Todayâ€™s author is Charley Kyd, an Excel MVP, who has worked with spreadsheets in business since 1979, and has written books on spreadsheet use for McGraw-Hill and Microsoft Press. In 1990, he also created the first-ever Excel dashboard. You can find more useful tips and posts from Charley and other Excel MVPs at his website, ExcelUser.com

Subtotals can reveal very useful management information.

For example, managers might be interested to learn that sales increased by 10% last month. But they would be fascinated to learn that Pat Smith’s sales of Widgets in the Northwest region doubled last month, while the sales of all other people fell sharply.

Array formulas provide a way by which Excel users can discover such useful information.

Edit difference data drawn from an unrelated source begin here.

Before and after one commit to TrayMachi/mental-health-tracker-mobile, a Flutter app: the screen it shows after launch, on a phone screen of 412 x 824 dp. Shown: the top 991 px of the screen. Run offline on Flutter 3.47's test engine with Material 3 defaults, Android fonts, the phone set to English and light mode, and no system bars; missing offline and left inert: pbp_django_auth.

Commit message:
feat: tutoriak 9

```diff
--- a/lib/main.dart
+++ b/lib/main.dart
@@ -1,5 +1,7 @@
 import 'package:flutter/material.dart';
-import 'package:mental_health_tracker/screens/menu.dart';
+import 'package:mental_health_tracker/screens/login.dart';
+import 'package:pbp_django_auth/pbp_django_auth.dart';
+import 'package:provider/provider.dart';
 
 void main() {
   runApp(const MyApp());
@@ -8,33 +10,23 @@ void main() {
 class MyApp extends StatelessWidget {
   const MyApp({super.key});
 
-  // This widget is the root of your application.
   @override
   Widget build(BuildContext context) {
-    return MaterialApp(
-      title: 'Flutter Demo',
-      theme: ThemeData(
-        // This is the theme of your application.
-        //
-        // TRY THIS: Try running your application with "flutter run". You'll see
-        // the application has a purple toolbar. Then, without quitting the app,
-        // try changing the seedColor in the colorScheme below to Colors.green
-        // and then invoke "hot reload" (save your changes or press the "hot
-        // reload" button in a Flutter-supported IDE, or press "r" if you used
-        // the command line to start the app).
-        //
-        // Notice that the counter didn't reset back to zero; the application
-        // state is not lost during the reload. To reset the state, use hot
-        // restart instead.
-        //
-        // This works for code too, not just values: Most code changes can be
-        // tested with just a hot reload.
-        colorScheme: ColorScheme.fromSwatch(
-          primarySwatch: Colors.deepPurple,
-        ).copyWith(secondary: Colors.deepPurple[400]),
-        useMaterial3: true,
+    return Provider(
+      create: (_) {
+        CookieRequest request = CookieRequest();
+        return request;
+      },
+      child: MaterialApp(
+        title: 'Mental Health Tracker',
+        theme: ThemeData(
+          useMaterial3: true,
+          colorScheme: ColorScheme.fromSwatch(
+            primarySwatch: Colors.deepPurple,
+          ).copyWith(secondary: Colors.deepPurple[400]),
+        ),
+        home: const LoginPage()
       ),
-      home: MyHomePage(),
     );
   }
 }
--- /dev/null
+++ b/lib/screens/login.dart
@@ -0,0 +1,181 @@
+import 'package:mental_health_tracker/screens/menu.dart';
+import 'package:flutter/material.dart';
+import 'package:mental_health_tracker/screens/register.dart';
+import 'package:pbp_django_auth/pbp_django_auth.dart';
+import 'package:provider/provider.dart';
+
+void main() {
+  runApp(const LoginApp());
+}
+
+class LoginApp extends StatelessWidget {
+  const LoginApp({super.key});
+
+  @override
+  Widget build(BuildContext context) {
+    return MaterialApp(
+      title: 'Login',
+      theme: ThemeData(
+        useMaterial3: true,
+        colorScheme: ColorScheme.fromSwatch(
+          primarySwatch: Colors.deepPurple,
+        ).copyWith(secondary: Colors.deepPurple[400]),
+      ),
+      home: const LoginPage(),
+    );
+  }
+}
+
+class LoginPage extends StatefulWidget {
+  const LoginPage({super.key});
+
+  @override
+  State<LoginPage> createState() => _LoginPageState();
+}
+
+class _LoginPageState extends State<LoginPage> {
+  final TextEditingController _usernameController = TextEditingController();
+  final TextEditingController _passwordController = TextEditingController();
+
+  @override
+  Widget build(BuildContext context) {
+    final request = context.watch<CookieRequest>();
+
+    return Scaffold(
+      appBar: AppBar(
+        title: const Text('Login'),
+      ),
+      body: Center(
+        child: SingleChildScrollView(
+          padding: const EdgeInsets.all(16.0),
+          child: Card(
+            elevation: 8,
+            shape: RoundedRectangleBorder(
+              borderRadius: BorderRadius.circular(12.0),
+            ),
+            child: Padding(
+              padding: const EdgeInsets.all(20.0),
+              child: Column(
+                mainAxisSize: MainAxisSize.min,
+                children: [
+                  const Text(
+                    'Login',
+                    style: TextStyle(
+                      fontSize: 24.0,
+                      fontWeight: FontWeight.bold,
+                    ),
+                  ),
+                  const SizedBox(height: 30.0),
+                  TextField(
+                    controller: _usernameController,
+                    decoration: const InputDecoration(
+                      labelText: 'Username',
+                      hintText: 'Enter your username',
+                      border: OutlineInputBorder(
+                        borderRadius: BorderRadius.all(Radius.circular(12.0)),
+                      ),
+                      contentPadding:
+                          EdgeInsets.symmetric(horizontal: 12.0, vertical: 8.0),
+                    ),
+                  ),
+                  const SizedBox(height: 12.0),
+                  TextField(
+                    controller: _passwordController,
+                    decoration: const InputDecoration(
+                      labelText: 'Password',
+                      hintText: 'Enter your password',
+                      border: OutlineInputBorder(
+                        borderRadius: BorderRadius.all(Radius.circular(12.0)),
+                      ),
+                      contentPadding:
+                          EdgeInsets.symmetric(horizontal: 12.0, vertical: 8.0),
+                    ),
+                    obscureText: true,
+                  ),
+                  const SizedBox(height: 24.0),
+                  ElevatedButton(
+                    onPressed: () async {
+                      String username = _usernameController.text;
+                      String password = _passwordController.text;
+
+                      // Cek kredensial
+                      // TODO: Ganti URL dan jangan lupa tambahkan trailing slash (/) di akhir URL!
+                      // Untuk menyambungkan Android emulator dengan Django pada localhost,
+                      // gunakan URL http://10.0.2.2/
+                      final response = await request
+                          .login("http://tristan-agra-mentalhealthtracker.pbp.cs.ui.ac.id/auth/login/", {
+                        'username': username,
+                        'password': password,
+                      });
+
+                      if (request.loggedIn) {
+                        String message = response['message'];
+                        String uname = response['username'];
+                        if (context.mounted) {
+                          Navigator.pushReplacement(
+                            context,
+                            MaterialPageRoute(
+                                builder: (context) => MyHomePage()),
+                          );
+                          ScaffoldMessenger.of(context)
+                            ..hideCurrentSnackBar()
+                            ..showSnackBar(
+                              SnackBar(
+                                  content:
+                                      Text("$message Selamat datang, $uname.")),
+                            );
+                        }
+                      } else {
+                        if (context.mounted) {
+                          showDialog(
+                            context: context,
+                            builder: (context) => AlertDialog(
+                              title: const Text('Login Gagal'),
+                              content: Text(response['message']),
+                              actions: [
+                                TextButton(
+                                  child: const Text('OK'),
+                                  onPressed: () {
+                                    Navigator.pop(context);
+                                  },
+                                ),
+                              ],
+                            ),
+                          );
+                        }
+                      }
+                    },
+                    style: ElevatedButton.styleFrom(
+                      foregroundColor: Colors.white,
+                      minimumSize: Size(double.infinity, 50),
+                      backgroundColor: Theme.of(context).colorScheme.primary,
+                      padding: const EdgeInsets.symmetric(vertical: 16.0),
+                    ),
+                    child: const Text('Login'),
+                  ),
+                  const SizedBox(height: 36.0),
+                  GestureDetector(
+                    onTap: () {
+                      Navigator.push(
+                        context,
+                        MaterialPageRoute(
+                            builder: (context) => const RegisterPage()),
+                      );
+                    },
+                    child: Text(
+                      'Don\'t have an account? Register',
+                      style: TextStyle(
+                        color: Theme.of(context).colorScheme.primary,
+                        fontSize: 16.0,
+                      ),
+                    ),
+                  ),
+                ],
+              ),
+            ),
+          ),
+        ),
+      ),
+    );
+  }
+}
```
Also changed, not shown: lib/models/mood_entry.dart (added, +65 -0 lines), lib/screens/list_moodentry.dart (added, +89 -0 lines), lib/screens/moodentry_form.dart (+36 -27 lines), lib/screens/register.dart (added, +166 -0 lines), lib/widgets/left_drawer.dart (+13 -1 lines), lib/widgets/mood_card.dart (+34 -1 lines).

### Introducing the Data

To explain the power of array formulas I’ll use this database. It shows sales by Seller, Product, Region, and Customer, with Quantity and Total Sales, in dollars.

I named each column of data with the label shown in row 1. To do so, I selected the range A1:F15; chose Insert, Name, Create; chose Top Row; and then chose OK.

By assigning names in this way we anchor the names in the gray border rows, rows 2 and 15. By doing so, we can add new data to this table between the gray rows and be confident that the names will expand as needed.

### Introducing Array Formulas, Example 1

Let’s begin our examination of this data by summarizing the sales for Jill and Joe. Cells J3 and J4 perform this summary by using array formulas.

Here’s the formula for the cell shown:

J3: {=SUM(IF(Seller=$I3,Total,0))}

Notice the braces that surround this formula. You do NOT enter those characters when you key in the formula. Instead, you type the formula shown within the braces. But when you’re done typing you don’t press Enter. Instead, you hold down the Ctrl and Shift keys, then press Enter. After you do so, Excel displays the formula in the formula bar with the braces, as shown above.

Here’s the key to understanding how array formulas work: Each array formula creates temporary arrays in memory, and then the outside function returns the results from that array.

To illustrate, the “Seller=$I3″ part of the formula creates a temporary array like this: {FALSE;TRUE;FALSE;FALSE;FALSE;TRUE;FALSE;TRUE; FALSE;TRUE;FALSE;TRUE;FALSE;FALSE} Here, the second element in the array is TRUE. That is, the second cell of the Seller range, cell A3 contains the text “Joe”.

The formula says that wherever TRUE appears, return the corresponding value from the Total column. Therefore, the statement

“IF(Seller=$I3,Total,0)” returns the temporary array: {0;12600;0;0;0; 5060;0;1980;0;1540;0;4500;0;0}

Finally, the SUM function returns the sum of this temporary array: 25,680.

The second formula is similar:

J3: {=SUM(IF(Seller=$I4,Total,0))}

You can copy this formula from cell I3, or enter it for the practice. Again, if you enter it, do NOT manually enter the braces. Instead, when you enter the formula using Ctrl-Shift Enter, the braces will appear automatically.